[Before-and-after page screenshots]
※
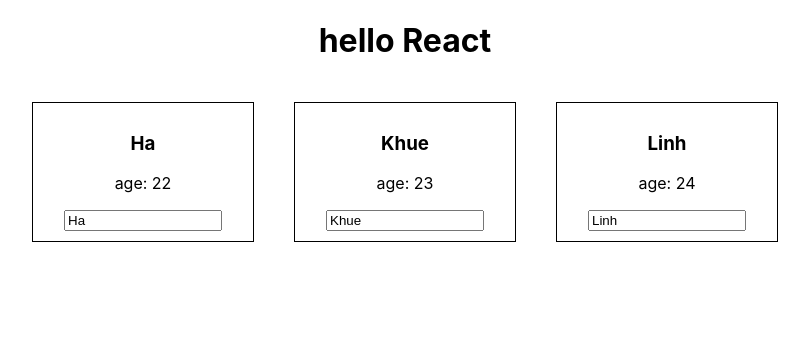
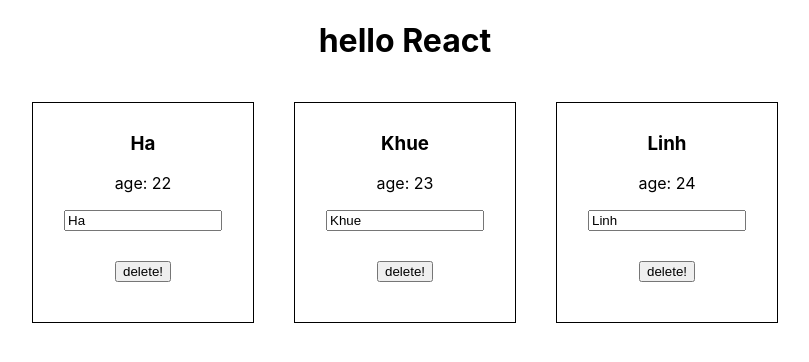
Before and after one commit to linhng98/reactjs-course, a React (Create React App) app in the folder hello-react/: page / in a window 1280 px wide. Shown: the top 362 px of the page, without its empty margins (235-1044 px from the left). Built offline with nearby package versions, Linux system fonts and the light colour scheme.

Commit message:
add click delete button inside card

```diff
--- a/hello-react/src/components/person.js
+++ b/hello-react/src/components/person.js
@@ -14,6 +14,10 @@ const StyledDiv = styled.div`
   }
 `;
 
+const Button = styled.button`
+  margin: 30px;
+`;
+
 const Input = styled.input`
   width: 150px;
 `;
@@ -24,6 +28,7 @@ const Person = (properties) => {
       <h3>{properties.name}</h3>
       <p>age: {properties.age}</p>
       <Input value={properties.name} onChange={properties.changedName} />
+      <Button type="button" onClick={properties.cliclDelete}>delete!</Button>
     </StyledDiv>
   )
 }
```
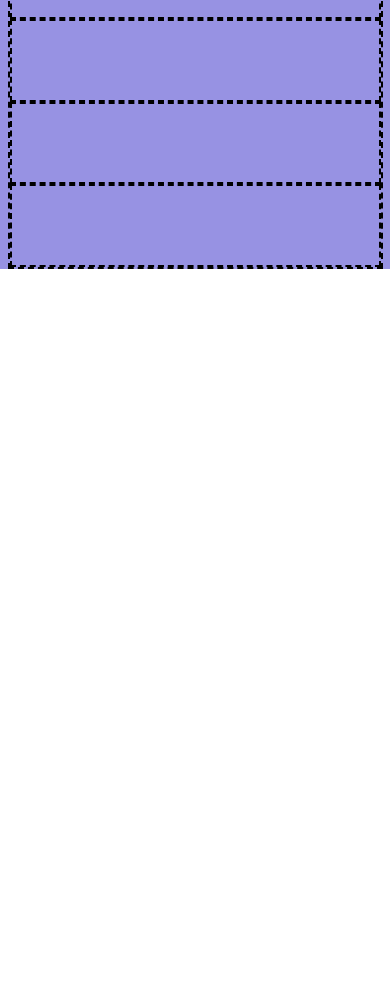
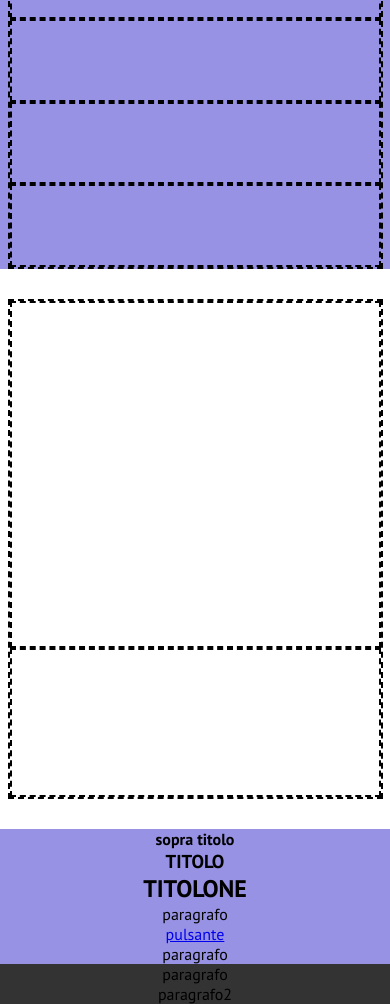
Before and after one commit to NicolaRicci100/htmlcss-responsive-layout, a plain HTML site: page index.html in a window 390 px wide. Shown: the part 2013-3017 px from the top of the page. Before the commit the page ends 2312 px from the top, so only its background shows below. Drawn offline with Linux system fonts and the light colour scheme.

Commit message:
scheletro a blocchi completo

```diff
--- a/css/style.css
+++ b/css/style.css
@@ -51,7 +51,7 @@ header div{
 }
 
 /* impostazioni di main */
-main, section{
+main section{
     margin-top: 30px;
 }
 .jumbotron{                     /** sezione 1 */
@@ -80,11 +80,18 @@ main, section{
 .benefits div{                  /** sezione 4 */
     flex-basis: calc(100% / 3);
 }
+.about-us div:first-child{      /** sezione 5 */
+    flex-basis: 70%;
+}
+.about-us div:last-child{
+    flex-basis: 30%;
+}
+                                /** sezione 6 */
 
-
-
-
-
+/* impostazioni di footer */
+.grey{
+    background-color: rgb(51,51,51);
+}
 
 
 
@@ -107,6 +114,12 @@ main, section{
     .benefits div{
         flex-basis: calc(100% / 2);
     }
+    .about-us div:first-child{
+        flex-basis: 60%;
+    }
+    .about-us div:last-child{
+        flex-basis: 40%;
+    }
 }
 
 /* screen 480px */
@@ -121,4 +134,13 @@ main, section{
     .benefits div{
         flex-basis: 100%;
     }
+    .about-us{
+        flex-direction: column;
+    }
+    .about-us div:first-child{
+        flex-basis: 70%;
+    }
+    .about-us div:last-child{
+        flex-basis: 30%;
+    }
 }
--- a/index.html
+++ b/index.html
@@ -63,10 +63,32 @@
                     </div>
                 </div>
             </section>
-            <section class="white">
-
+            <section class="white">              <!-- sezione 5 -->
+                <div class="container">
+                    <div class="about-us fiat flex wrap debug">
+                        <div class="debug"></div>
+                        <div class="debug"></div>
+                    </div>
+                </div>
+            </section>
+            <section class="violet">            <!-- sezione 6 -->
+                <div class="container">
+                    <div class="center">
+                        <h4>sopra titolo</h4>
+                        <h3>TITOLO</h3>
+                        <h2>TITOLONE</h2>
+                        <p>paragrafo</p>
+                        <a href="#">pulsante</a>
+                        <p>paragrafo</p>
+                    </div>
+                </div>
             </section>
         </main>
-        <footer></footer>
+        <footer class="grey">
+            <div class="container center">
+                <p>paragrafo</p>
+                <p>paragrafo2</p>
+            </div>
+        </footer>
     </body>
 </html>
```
※
__DIRECTIONS__
Search the records above for the string "center". Report each line that has it.

__EXERCISE RESULT__
+                    <div class="center">
+            <div class="container center">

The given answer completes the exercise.